Limiting Factors and Threats

The most important factor limiting the size and distribution of E. p. persius populations is the quality and distribution of its breeding habitat. The skipper almost always occurs in savannah and prairie habitats with populations of wild lupine or wild indigo, although specimens are sometimes taken in other habitats. Disturbance (natural or through management regimes) is needed to ensure the health of open woodland and prairie communities, but large-scale and high intensity fires may destroy all E. p. persius populations in an area. Fire suppression and tree planting have certainly had devastating effects on E. p. persius populations through successional habitat change and the resultant decline in natural lupine populations. Increased isolation of host plant patches through human-induced or natural processes (e.g., forest succession, creation of dispersal barriers through industrial or urban development) likely had direct negative consequences for E. p. persius.

Superabundant deer populations are also thought to cause declines in host plants through extensive herbivory. The requirements of this skipper for specific plant species that are themselves rare and occur in isolated, fragmented patches is the biggest problem faced by the butterfly.

Natural factors likely to influence individual survivorship include parasitoids and predators (although none are specifically known to attack E. p. persius), and such density independent factors as fire, desiccation, weather and even incidental browsing by deer. Due to the dynamic nature of the habitat in which this skipper is found, it is likely that individual survivorship is low and is influenced by natural habitat change and disturbance by fire. In the past, populations survived by dispersing to other areas of suitable habitat, but when alternate pockets of suitable habitat became unavailable, the likelihood of individuals escaping hostile conditions to reproduce elsewhere declined.

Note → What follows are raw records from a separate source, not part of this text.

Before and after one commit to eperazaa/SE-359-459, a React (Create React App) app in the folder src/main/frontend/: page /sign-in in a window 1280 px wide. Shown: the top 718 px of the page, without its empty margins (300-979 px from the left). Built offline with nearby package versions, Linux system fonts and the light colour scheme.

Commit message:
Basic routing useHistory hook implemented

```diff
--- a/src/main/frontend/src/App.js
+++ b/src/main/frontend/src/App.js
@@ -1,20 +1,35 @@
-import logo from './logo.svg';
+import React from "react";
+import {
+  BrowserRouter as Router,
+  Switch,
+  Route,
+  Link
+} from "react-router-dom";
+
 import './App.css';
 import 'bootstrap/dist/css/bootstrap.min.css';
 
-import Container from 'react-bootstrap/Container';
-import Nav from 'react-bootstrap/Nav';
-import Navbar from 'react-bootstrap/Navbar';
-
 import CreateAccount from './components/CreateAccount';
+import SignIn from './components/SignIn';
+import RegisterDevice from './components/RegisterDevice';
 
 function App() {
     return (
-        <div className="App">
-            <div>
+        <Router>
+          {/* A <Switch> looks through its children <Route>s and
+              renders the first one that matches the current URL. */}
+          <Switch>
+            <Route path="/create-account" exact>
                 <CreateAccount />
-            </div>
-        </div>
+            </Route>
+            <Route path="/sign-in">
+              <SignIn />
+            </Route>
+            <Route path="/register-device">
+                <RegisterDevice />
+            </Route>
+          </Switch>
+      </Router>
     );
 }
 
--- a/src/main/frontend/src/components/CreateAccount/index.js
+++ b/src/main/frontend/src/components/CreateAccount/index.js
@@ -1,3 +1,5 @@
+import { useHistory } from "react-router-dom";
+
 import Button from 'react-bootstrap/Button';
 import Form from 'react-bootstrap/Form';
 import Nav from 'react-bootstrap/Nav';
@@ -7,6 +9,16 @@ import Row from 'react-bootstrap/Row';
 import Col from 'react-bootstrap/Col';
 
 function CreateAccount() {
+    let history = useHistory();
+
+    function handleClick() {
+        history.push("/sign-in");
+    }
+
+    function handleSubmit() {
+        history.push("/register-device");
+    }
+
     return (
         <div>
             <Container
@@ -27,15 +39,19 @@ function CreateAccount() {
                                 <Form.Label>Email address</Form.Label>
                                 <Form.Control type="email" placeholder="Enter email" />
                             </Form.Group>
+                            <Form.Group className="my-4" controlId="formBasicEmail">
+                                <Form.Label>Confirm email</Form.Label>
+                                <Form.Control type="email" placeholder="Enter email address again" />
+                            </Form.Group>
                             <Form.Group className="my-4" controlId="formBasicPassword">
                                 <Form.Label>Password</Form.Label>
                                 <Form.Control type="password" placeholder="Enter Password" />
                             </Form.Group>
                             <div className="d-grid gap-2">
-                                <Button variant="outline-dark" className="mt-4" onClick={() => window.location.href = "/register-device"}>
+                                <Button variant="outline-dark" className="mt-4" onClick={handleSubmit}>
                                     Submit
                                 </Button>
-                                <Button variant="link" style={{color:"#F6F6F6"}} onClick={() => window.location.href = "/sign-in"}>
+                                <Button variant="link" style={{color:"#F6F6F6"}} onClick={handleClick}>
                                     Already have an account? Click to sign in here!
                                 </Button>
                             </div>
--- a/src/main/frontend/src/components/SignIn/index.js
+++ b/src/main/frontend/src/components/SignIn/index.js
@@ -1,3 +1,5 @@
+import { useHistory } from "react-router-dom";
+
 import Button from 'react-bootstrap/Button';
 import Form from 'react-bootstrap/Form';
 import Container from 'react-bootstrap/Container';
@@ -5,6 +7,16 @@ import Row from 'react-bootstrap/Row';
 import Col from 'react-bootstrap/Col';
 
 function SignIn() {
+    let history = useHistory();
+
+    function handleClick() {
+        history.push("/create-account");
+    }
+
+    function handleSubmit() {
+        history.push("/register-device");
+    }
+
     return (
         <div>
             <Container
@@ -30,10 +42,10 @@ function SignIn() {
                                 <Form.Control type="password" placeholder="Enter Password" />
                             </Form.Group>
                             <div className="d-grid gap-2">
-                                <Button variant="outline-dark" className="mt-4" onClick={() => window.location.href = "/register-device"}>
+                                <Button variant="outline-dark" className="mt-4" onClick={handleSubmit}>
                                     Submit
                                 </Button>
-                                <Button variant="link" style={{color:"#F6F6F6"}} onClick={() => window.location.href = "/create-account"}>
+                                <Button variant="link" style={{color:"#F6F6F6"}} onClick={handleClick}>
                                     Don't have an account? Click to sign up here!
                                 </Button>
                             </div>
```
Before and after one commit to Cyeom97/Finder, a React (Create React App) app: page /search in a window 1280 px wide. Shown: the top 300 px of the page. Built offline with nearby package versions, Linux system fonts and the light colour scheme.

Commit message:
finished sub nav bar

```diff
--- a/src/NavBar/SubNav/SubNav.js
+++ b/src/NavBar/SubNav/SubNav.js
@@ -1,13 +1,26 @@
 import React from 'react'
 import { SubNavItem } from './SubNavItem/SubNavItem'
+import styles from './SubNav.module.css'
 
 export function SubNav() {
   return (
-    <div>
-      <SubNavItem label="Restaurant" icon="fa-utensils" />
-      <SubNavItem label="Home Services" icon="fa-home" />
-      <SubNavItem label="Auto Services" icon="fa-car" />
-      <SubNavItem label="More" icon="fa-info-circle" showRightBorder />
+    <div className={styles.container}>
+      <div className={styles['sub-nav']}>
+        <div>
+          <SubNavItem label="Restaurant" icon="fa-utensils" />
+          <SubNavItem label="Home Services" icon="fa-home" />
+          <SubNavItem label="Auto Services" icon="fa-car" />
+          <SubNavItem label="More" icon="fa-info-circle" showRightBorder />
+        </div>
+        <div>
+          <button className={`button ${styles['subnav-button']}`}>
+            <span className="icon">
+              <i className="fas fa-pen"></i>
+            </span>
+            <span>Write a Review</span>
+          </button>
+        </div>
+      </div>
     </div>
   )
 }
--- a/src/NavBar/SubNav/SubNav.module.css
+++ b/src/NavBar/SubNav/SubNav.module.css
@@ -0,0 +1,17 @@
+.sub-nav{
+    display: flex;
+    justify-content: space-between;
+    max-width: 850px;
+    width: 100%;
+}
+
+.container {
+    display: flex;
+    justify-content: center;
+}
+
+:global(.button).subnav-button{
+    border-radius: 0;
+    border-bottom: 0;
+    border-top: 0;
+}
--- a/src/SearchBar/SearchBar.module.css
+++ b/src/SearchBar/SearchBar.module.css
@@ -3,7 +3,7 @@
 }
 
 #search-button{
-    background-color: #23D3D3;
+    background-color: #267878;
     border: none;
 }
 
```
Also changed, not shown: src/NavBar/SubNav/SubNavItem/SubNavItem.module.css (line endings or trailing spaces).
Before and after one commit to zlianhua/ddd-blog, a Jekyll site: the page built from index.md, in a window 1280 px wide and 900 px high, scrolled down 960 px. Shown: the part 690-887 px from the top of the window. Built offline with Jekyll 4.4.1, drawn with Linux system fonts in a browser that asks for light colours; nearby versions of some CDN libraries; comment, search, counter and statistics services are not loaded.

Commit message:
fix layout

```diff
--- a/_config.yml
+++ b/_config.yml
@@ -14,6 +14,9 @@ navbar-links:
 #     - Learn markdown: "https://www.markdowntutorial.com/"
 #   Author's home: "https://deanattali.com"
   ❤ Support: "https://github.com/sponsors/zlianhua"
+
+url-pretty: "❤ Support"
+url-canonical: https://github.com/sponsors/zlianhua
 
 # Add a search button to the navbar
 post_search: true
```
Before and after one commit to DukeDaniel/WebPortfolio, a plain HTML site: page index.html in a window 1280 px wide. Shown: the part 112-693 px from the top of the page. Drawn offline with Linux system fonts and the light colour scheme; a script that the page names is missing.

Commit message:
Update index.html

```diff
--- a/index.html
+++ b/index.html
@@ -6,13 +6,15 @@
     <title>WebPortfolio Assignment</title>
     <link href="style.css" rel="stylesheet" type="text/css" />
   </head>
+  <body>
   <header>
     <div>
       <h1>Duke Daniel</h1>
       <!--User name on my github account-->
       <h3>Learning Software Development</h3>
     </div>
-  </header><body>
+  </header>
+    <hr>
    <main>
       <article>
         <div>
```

Anthropogenic factors affecting survivorship include insecticide spraying and indirect factors that affect the species' habitat, including fire suppression, and facilitating the growth of deer populations and the colonization of invasive plant species. The spraying of insecticide to combat the Gypsy Moth (Lymantria dispar (L.)) is thought to have been responsible for the substantial decline in E. p. persius populations in the 1950s, and modern spray programs could eliminate any remaining populations that may be in the sprayed areas (NatureServe Explorer 2001). The drought of 1988 in combination with spraying of Bacillus thuringiensis (Bt) at St. Williams may have eliminated what must have been an already small population of E. p. persius, if it indeed had survived to that time (Peter Carson, pers. comm., 2002). Indirectly, humans have also modified the habitat by suppressing fire, which has allowed woody plants to colonize, creating an environment that inhibits the survival and growth of the host plants. The elimination of the natural predators of white-tailed deer in southwestern Ontario and the change in landscape structure has caused this herbivore's population to grow significantly, which has placed a large amount of pressure on lupines and other herbaceous plants within the prairie and savannah habitats of southern Ontario.